I caught Hernandez in between pitches and asked him why he was hanging out at a pitch fest for aspiring screenwriters.
“I think it’s a great forum for finding clients and material and networking with a lot of executives who are in the business where it would take considerably more time to schedule a meeting or a drink,” Hernandez told Filmmakers. “Just look at how many tables are here, maybe 40 or something and I get to hang with these people all weekend.”
I pointed out to Hernandez that there were thousands of people at the Expo and around 30,000 to 50,000 scripts registered with the WGA every year. I asked him how he manages to find the needle in the haystack, the bright, shining, potential hit screenplay amongst all the others in one Screenwriters Expo weekend.
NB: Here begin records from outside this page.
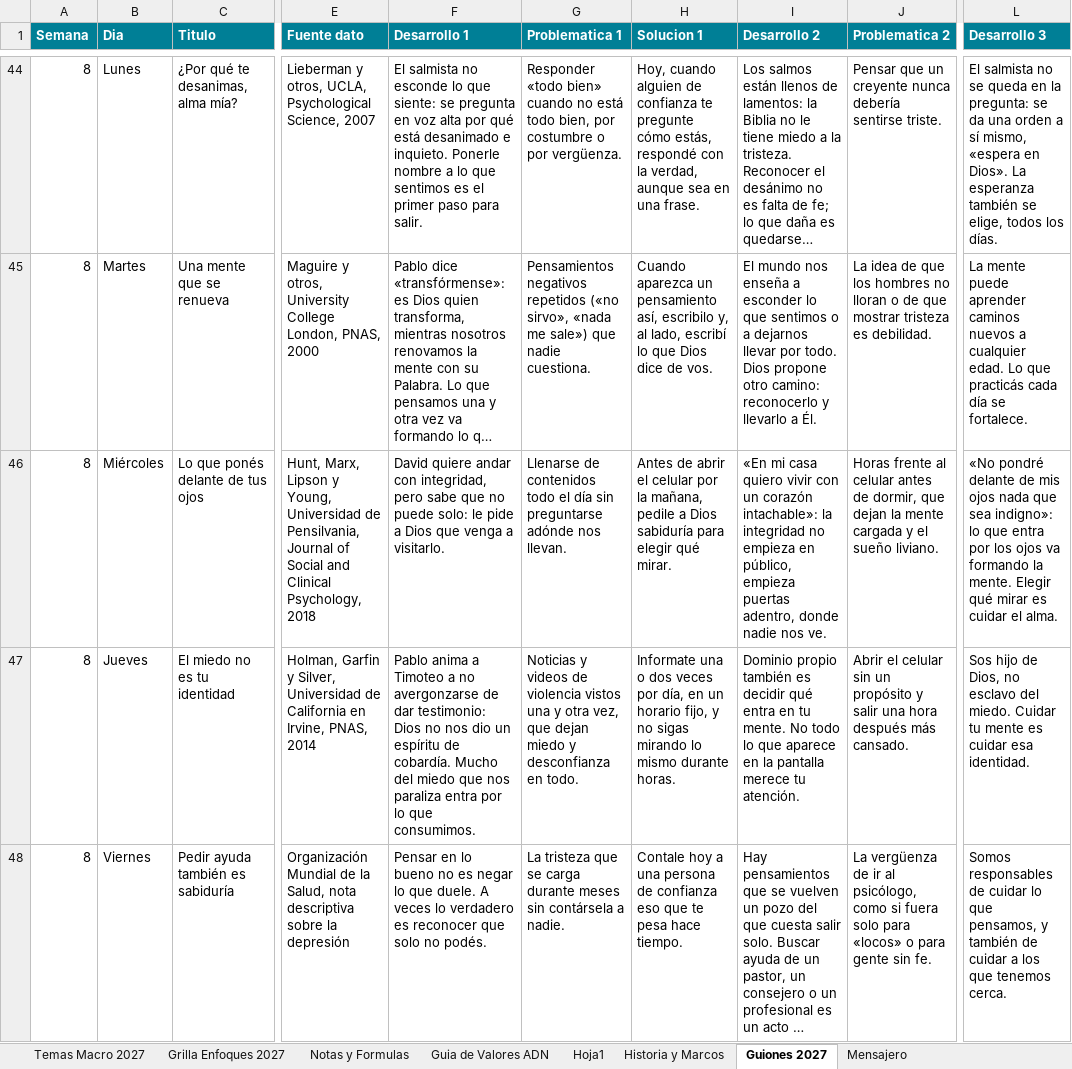
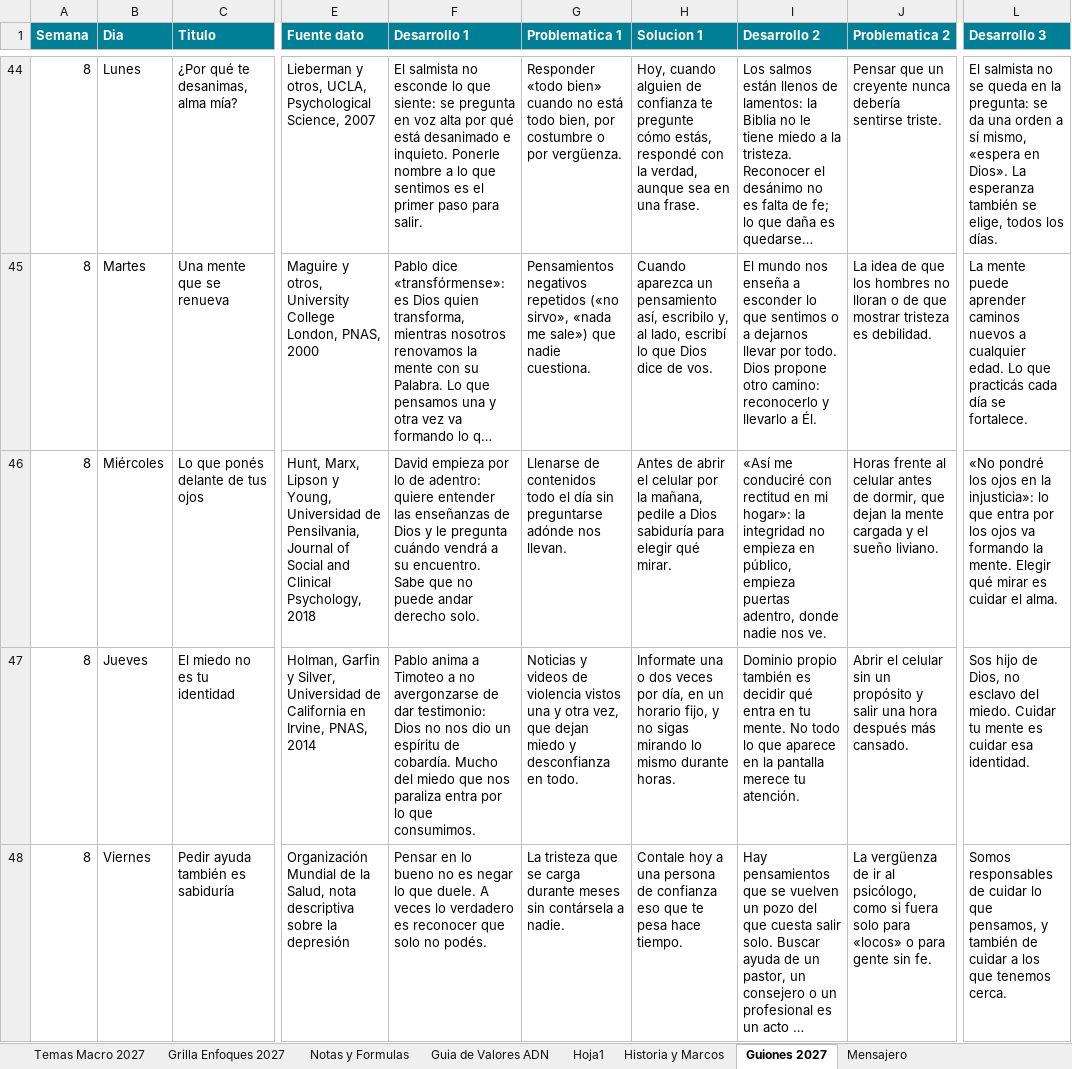
Before and after one commit to richarhrojas-ai/Sunset-app, an Excel workbook: mensajero/content/planillas/Mensajero_TemasMacro_2027.xlsx, sheet Guiones 2027, drawn as a sheet; only a part is shown, gaps mark what is left out; long unchanged cells end in …; values as stored, in another font and other column widths than the file's, no borders; the diff covers the shown part only; the diff names each change by its address in the sheet, - before the commit and + after, or states it on an @@ line.

```diff
--- a/mensajero/content/planillas/Mensajero_TemasMacro_2027.xlsx (sheet Guiones 2027)
+++ b/mensajero/content/planillas/Mensajero_TemasMacro_2027.xlsx (sheet Guiones 2027)
-F46 (Desarrollo 1): David quiere andar con integridad, pero sabe que no puede solo: le pide a Dios que venga a visitarlo.
+F46 (Desarrollo 1): David empieza por lo de adentro: quiere entender las enseñanzas de Dios y le pregunta cuándo vendrá a su encuentro. Sabe que no puede andar derecho solo.
-I46 (Desarrollo 2): «En mi casa quiero vivir con un corazón intachable»: la integridad…
+I46 (Desarrollo 2): «Así me conduciré con rectitud en mi hogar»: la integridad…
-L46 (Desarrollo 3): «No pondré delante de mis ojos nada que sea indigno»: lo que…
+L46 (Desarrollo 3): «No pondré los ojos en la injusticia»: lo que…
```
Also changed, not shown: 6 edited cells elsewhere in this sheet, sheet Temas Macro 2027, 5 other files.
“And it’s such a needle!” Hernandez agreed. “Let me tell ya,’ for every 100 pitches you hear, the things you may actually respond to and think are commercially viable where the writer is talented, viable and good in a room, out of that 100 there may be five or less.”
Asked what the biggest mistake he is discovering when he hears pitches all day at the pitch fest, Hernandez said “The biggest mistake is not understanding who you are pitching to. If I’m a writer and I go up to Jerry Bruckheimer’s production executive and I try to pitch them a romantic comedy, I haven’t done my homework. I’m seeing that a lot here. People are coming in and they don’t know, not only what genres we are looking for or the other executives are looking for, but what genres are really needed and being sought out by the studios at this time.”
My obvious next question: Which genres are the studios looking for at this time?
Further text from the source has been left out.